### EXERCISE DATA

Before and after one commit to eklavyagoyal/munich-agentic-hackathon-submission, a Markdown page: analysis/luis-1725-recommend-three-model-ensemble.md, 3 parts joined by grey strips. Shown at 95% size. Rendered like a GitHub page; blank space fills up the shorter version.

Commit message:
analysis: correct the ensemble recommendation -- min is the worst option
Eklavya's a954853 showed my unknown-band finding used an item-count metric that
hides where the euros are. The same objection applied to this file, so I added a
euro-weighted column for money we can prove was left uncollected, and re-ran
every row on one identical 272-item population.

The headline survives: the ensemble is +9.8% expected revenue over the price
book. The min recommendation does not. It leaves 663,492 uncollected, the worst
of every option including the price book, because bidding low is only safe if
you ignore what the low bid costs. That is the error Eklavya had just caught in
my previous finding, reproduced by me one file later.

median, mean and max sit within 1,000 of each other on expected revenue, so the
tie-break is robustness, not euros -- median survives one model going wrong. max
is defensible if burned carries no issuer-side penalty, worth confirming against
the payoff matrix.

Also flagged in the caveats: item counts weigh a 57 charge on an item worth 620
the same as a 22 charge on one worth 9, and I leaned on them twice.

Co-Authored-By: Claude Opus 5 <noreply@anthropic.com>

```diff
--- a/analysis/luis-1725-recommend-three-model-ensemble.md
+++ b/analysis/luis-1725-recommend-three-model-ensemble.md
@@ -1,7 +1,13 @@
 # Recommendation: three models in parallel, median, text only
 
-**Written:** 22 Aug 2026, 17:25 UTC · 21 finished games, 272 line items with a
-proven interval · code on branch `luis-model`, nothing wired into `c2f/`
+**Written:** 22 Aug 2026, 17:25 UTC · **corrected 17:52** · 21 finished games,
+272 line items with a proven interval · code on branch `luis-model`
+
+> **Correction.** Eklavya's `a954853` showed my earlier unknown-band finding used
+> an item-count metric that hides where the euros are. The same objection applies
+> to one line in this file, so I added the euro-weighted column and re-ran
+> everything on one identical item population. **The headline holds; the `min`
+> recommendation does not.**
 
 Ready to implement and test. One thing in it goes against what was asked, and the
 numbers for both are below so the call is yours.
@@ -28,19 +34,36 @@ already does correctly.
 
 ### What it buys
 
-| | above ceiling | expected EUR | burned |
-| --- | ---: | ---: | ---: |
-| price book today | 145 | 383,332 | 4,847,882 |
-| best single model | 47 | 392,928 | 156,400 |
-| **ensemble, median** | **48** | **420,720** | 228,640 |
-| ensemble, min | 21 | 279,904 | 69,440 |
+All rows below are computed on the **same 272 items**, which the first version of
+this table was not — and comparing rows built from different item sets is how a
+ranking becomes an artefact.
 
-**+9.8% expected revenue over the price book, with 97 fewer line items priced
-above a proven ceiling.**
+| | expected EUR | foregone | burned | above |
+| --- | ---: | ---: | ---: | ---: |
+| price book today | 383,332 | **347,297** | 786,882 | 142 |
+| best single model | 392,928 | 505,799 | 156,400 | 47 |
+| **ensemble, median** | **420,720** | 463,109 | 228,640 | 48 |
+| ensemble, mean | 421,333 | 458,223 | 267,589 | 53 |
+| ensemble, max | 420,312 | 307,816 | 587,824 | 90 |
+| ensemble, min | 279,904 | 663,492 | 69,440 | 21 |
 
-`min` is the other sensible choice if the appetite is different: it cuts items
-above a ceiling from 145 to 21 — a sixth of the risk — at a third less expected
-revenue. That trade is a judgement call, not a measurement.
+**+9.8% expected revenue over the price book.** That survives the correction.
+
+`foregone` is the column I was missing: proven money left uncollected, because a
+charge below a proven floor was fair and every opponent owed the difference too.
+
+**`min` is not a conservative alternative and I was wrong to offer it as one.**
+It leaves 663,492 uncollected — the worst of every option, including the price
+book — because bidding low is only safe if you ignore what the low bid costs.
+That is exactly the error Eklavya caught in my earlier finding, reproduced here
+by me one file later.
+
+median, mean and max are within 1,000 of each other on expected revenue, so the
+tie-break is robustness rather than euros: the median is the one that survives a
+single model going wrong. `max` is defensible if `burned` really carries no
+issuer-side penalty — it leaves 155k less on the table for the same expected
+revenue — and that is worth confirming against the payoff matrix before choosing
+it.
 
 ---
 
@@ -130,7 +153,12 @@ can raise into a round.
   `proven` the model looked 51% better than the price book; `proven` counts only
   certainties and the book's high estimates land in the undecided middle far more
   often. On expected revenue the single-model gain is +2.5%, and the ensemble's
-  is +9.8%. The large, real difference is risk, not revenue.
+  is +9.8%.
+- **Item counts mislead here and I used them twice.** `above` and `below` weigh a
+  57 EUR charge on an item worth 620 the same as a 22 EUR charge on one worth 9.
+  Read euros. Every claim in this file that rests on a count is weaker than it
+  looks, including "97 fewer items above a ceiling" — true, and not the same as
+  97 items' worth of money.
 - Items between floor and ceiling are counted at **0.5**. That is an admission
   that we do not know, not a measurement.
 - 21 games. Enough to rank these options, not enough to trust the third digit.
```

######
### EXERCISE DATA

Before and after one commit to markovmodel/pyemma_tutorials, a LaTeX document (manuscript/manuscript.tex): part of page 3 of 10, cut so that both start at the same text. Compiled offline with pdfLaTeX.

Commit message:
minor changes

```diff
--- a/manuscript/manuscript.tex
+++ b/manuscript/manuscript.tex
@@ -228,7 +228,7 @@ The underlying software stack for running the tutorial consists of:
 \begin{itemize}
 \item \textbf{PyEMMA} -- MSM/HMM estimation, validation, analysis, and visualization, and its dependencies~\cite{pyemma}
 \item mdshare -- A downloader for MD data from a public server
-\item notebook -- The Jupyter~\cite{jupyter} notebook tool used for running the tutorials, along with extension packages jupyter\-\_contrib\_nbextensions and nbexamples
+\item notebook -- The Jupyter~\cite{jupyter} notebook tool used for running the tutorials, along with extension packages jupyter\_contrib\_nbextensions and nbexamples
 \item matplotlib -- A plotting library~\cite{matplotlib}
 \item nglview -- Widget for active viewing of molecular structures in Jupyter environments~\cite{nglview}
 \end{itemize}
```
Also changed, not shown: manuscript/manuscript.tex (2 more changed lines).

######
### EXERCISE DATA

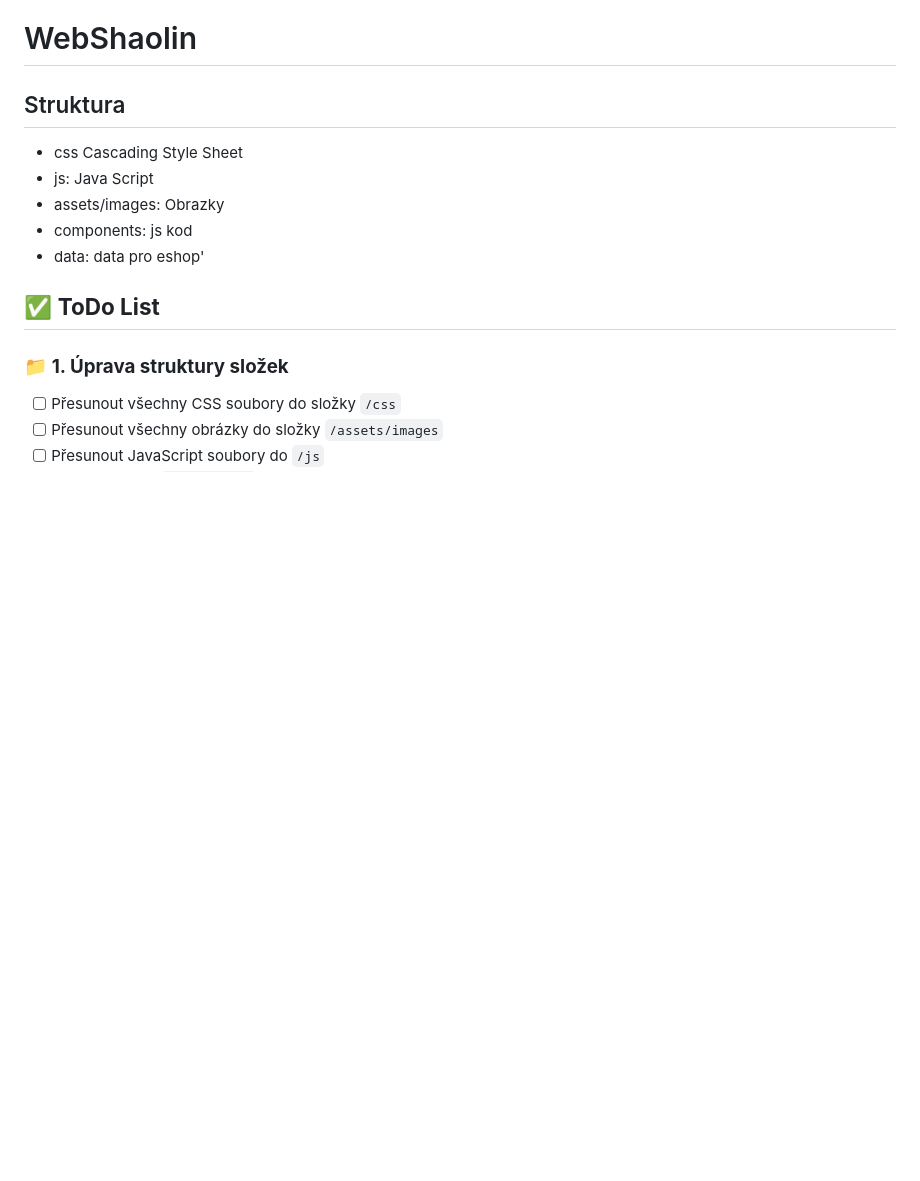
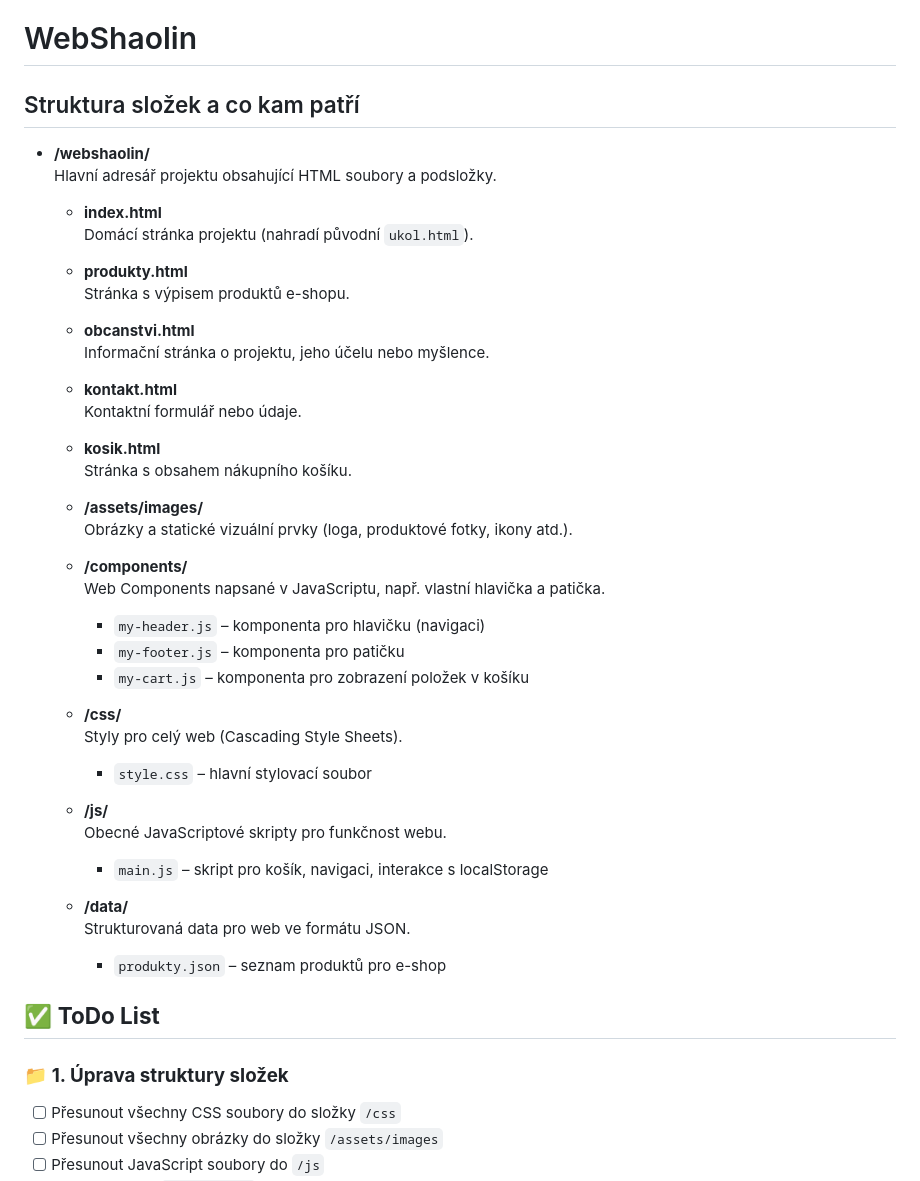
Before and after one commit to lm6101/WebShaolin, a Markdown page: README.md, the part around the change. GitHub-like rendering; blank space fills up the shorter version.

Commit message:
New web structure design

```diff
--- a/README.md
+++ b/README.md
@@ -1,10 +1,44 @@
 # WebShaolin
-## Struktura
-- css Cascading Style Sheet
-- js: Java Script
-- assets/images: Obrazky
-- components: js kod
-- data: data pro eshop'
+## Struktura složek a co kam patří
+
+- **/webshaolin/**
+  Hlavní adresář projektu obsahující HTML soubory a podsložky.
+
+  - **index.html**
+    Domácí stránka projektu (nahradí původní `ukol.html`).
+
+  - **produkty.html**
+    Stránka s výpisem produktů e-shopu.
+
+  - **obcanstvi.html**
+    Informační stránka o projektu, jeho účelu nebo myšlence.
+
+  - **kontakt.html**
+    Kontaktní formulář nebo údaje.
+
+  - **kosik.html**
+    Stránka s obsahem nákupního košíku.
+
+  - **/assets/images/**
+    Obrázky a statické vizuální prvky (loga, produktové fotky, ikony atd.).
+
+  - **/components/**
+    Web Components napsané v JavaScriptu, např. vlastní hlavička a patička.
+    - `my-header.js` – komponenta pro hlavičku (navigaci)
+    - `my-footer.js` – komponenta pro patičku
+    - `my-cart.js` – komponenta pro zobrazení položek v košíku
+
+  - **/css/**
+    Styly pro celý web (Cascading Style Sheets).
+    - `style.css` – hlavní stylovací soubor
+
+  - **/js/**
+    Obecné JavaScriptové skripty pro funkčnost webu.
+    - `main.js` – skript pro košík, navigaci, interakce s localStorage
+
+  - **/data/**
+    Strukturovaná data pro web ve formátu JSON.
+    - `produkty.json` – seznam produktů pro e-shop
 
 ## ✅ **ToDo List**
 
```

######

REQUIRED WORK: Copy each line above where "from" appears.

EXERCISE RESPONSE:
+this table was not — and comparing rows built from different item sets is how a
-above a ceiling from 145 to 21 — a sixth of the risk — at a third less expected
 \item mdshare -- A downloader for MD data from a public server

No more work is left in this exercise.